**ASSIGNMENT**
Please report how many lines of the following entries hold the word "Objects", giving the number alone.

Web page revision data
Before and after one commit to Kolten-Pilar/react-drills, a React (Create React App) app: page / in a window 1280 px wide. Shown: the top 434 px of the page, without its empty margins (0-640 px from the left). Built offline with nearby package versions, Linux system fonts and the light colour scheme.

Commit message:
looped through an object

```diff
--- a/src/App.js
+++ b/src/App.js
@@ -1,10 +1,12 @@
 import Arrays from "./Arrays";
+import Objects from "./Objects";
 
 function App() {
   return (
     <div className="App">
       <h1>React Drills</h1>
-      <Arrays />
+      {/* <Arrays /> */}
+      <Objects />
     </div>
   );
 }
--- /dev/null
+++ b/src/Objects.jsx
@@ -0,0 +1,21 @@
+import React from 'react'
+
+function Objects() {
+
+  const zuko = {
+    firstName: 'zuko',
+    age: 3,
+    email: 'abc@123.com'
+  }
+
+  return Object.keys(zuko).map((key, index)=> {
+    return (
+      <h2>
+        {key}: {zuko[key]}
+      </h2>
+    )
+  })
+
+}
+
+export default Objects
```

**RESULT FOR THIS EXERCISE**
5